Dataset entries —
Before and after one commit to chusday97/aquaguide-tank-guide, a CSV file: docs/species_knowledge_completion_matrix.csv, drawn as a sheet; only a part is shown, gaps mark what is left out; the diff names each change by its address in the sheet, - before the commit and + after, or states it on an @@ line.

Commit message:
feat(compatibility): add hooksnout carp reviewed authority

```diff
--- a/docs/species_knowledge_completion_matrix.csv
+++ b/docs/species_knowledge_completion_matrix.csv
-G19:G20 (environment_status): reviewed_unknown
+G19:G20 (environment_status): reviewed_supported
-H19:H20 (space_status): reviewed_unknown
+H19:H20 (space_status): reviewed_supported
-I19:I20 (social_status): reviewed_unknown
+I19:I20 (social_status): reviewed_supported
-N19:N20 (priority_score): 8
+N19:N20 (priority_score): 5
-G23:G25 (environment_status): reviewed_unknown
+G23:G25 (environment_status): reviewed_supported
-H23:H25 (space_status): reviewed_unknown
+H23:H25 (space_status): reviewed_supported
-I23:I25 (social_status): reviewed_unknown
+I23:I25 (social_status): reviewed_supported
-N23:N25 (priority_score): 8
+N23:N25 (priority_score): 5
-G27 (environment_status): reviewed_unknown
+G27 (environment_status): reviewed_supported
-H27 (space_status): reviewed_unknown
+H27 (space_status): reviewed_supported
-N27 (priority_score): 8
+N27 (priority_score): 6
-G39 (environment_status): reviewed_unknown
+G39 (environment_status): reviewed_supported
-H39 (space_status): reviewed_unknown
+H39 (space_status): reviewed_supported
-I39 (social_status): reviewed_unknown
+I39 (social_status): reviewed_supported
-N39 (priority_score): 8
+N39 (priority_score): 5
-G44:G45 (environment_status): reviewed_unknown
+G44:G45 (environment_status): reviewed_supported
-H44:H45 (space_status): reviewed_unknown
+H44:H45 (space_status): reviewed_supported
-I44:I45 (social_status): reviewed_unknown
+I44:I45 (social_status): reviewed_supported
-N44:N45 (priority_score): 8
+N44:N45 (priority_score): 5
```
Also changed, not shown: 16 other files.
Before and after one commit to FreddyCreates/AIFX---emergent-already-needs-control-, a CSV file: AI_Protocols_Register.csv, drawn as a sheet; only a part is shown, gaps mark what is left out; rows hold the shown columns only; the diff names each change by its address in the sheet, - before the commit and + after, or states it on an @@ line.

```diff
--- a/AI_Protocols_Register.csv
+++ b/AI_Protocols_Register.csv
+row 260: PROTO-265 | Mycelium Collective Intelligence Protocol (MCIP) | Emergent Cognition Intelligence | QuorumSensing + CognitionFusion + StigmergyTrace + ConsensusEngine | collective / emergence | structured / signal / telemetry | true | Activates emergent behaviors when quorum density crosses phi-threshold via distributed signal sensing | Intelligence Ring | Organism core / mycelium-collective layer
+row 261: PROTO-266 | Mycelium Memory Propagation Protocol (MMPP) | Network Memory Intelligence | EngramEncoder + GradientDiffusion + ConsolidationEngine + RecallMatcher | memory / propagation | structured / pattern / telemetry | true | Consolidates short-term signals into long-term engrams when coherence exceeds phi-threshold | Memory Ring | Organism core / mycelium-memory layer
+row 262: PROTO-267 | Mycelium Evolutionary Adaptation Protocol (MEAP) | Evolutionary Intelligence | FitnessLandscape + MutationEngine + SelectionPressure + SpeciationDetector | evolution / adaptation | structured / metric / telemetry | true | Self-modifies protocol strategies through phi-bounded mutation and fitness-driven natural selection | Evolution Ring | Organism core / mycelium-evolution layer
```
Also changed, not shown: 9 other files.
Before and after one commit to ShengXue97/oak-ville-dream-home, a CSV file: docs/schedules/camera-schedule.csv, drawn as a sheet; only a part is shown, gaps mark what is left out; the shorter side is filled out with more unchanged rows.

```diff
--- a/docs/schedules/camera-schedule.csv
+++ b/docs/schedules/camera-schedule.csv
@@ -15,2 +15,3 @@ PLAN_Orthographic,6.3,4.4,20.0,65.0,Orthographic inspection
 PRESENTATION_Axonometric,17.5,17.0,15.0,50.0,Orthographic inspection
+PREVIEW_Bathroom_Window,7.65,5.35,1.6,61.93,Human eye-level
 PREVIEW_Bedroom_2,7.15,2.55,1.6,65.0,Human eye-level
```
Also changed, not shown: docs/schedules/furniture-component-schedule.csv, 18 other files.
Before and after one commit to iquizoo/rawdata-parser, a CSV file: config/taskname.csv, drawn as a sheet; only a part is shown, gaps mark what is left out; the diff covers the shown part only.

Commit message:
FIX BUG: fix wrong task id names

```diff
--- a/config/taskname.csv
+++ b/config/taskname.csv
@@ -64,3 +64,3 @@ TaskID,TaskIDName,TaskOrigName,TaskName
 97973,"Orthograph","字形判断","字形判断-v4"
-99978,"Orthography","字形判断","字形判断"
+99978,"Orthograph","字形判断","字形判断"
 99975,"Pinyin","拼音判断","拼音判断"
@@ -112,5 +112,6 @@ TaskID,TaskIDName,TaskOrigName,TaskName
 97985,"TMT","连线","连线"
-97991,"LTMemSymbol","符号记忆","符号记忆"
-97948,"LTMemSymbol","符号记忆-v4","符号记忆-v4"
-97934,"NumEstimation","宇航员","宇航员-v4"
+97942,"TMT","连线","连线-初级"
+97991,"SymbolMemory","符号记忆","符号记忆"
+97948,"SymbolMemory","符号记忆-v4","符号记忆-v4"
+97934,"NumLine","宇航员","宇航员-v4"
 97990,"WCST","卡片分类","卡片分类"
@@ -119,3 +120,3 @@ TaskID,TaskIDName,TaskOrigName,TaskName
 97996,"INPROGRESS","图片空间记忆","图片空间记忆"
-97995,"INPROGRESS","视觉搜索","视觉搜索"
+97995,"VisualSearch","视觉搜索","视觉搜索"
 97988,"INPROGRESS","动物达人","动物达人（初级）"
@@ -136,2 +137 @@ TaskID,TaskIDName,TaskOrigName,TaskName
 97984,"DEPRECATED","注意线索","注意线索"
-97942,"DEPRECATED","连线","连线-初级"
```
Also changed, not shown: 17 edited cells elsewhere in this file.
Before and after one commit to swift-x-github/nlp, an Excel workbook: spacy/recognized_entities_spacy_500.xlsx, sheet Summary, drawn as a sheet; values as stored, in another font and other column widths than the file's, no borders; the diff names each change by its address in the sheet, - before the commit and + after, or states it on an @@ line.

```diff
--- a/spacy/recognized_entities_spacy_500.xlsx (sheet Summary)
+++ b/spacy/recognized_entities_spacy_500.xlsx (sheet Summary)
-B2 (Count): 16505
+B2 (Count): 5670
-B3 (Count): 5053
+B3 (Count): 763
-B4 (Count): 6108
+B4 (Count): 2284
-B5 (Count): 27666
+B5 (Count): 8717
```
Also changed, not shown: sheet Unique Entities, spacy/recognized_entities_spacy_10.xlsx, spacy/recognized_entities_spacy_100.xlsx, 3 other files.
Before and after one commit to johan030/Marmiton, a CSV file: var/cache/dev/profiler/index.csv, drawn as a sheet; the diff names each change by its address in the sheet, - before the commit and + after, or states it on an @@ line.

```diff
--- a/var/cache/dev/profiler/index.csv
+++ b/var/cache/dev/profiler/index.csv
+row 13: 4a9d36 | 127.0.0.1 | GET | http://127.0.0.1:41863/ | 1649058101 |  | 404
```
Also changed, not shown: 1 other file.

YOUR ASSIGNMENT —
Take every line above that includes "Also" and list it.

ANSWER BELOW —
Also changed, not shown: 16 other files.
Also changed, not shown: 9 other files.
Also changed, not shown: docs/schedules/furniture-component-schedule.csv, 18 other files.
Also changed, not shown: 17 edited cells elsewhere in this file.
Also changed, not shown: sheet Unique Entities, spacy/recognized_entities_spacy_10.xlsx, spacy/recognized_entities_spacy_100.xlsx, 3 other files.
Also changed, not shown: 1 other file.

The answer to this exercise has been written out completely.